In the blink of an eye
David and his wife Shirley were enjoying their lives together. They'd been married for 53 years, had 3 children and 6 grandchildren, and were active in their church and community. Life was very good, and they had both been blessed beyond measure.
One evening as they were watching TV David noticed that his wife got up to go to the restroom. This wasn't unusual, but something was different this time. She returned, having not found the bathroom, and she seemed quite disoriented. David asked her what was wrong, and what happened next frightened him terribly. When she answered him it came out as gibberish. She couldn't speak! He also noticed that she had wet herself, and the frightened look on her face told him that she too, knew that something was wrong. As quickly as he could he dialed 911.
The prognosis wasn't good. Shirley had had a stroke, which left her unable to walk, there was no mobility of any kind on her left side, there were some cognitive issues, and she couldn't communicate. After several days in the hospital, and two weeks in a rehab unit, he took his beloved wife home.

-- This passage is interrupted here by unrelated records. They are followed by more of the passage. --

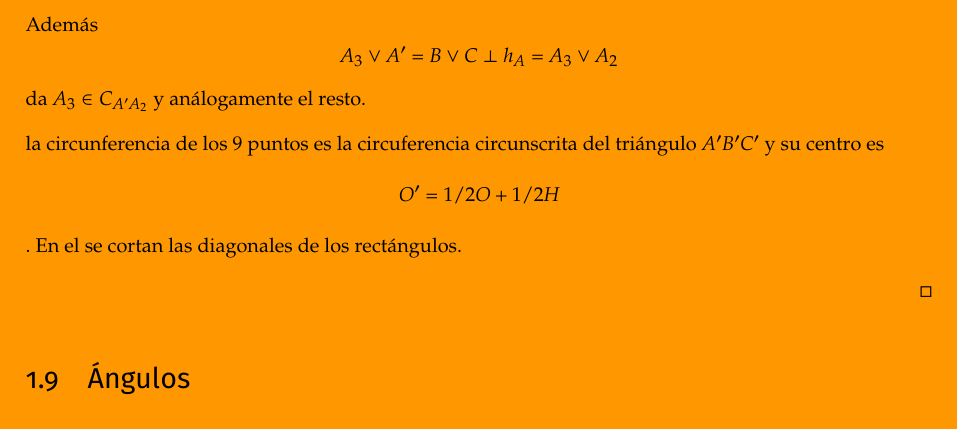
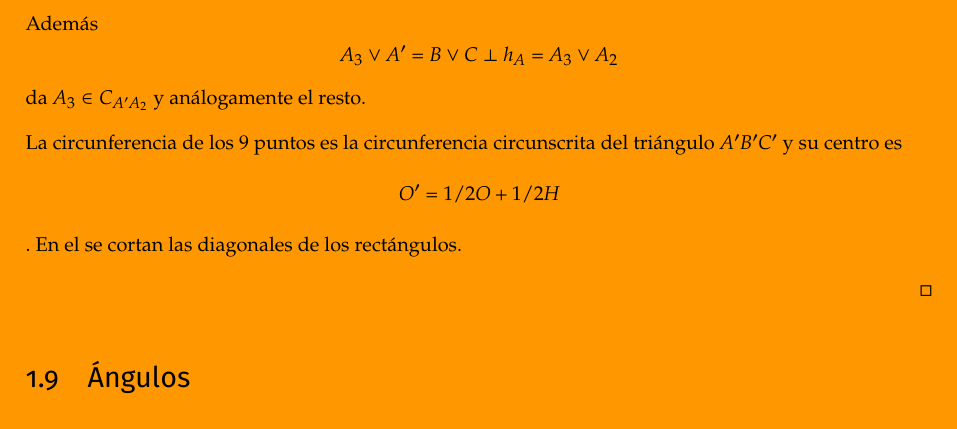
Before and after one commit to libreim/apuntesDGIIM, a LaTeX document (GEOIII/geoiii.tex, which reads GEOIII/apuntes.tex): part of page 24 of 54, cut so that both start at the same text. Compiled offline with pdfLaTeX.

Commit message:
GEOIII: pequeños cambios

```diff
--- a/GEOIII/apuntes.tex
+++ b/GEOIII/apuntes.tex
@@ -1027,7 +1027,7 @@ Para los puntos medios se tienen homotecias de razón 1/2 y se dedice que $A_1B_
 
 Además  $$A_3 \vee A' = B\vee C \perp h_A = A_3\vee A_2 $$ da $A_3 \in C_{A'A_2}$ y análogamente el resto.
 
-la circunferencia de los 9 puntos es la circuferencia circunscrita del triángulo $A'B'C'$ y su centro es $$O' = 1/2O+1/2H$$. En el se cortan las diagonales de los rectángulos.
+La circunferencia de los 9 puntos es la circunferencia circunscrita del triángulo $A'B'C'$ y su centro es $$O' = 1/2O+1/2H$$. En el se cortan las diagonales de los rectángulos.
 
 \end{proof}
 
```
Also changed, not shown: GEOIII/apuntes.tex (2 more changed lines).
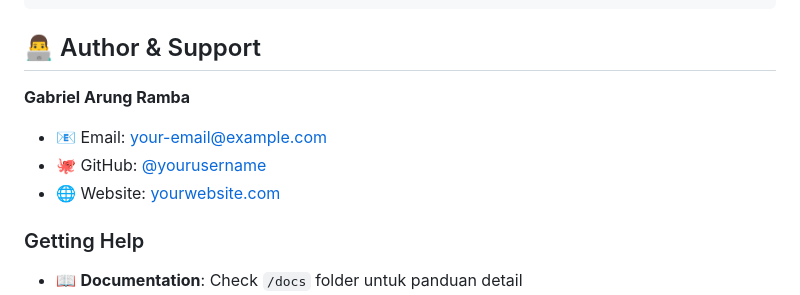
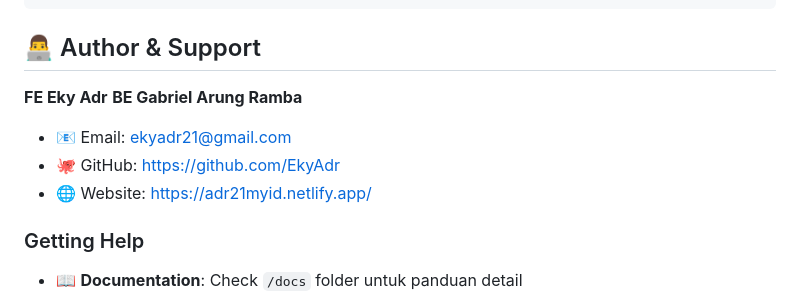
Before and after one commit to EkyAdr/final-plagcorceck-vers-2.5, a Markdown page: README.md, the part around the change. Drawn GitHub-style.

```diff
--- a/README.md
+++ b/README.md
@@ -421,10 +421,11 @@ in the Software without restriction...
 
 ## 👨‍💻 Author & Support
 
-**Gabriel Arung Ramba**
-- 📧 Email: your-email@example.com
-- 🐙 GitHub: [@yourusername](https://github.com/yourusername)
-- 🌐 Website: [yourwebsite.com](https://yourwebsite.com)
+**FE Eky Adr**
+**BE Gabriel Arung Ramba**
+- 📧 Email: ekyadr21@gmail.com
+- 🐙 GitHub: https://github.com/EkyAdr
+- 🌐 Website: https://adr21myid.netlify.app/
 
 ### Getting Help
 - 📖 **Documentation**: Check `/docs` folder untuk panduan detail
```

But his normal life was gone. At first David tried as best he could to take care of her, but his strength and stamina were not up to the task. His children flew in to help, but after a couple of weeks they all had to return home, which wasn't near their parents. He was exhausted, discouraged, and depressed.
What could David do?
He began to bring in home health caregivers. They cost $20 an hour and Shirley needed care around the clock. He was able to keep this up for almost a year, but eventually David knew he'd have to turn Shirley over to someone who could really take care of her. She would have to go to an institution.
In just a few short minutes that night, everything had changed for David and Shirley. Their financial picture had changed too, and not for the better. David was truly worried now about running out of money. *
A Daunting Task
Having been through a similar scenario myself with my own parents, I can tell you that this is one of the most difficult and discouraging situations that you'll ever face. The emotional and physical drain is unbelievable. The financial challenges are also quite daunting.
As I mentioned in my last post ( see LTC Funding Options ) when it comes to paying for palliative care there are basically three options:
1. Long-term care insurance
2. Self funding
3. Government assistance (Medicaid)
In this post let's take a look at the first, and best option: long-term care insurance.
Insurance for Palliative Care
As the costs of paying for care grew higher and higher, it became obvious to insurers that here was a market for coverage. After all, not many people are prepared for this kind of financial drain on their retirement portfolio. The family could easily spend over $100,000 a year, and for how long? Who could say?
Several insurers began to construct policies to cover palliative care expenses. Met Life, John Hancock, Genworth, and Prudential have all gotten into the market (some have since dropped out), and offer coverage. Some highlights:
* LTC insurance can be expensive. A typical policy covering husband and wife will usually run in excess of $300 a month. In addition, these prices are not set in stone. In other words, there may be future price increases of as much as 20%! As a result, this type of insurance tends to be purchased by the more affluent. I will state that I have rarely seen anyone who had a policy let it lapse. It is seen as a valuable resource, and it is.
* You may not qualify for coverage. Underwriting standards for LTC coverage can be stiff. As much as we don't like that, it does tend to keep prices lower. If you are one of those folks declined for coverage, however, you probably won't be bubbling over with love for the insurance company. The key to getting this coverage, and also to making it more affordable, is to buy it when younger: age 50-55 is the sweet spot.
* Hybrid products exist. One of the big objections to purchasing LTC insurance is that, if you never use the coverage, look at all the money you've wasted in premiums. Insurance companies have responded to this objection by developping hybrid LTC products. One example is a life insurance/ long-term care combination policy. If you never use the LTC benefit, or even just part of it, the rest will go back to your beneficiaries as an insurance payment. There are also single payment LTC products that you can remove your money from if you need it for anything else. Your financial planner will be familiar with these solutions.
Long-term Care Insurance is the Most Cost Efficient
Why did I say that of the three my choice is long-term care insurance?
Here's why: (1) it's the most cost effective. It beats self-funding by a mile because it leverages your money very effectively. (2) It will protect your financial portfolio, and hence, you and your family's way of life, as well as leave assets to your heirs. (3) It will allow you to take better care of your loved one. Your health won't suffer and you'll have the freedom to be there to love them. (4) It will give you the freedom to offer care where you want, and not where the government says you must. LTC insurance puts you in the drivers seat, and not some bureaucrat. Many folks think that LTC insurance is all about paying for a nursing home. It's not. It's about giving you the freedom to be able to keep your beloved at home where they belong, and where they want to be. **
Until next time,
Are you going through some life circumstance that concerns your financial situation? I'd be happy to answer any questions you might have. Just click below and I'll be in touch:
* This example is for illustrative purposes only and does not take into account any one individuals investment objectives, financial situation or needs. The information is not intended to be used as the sole basis for financial decisions.
** This content is provided for informational purposes only and is not a solicitation to buy or sell any products mentioned.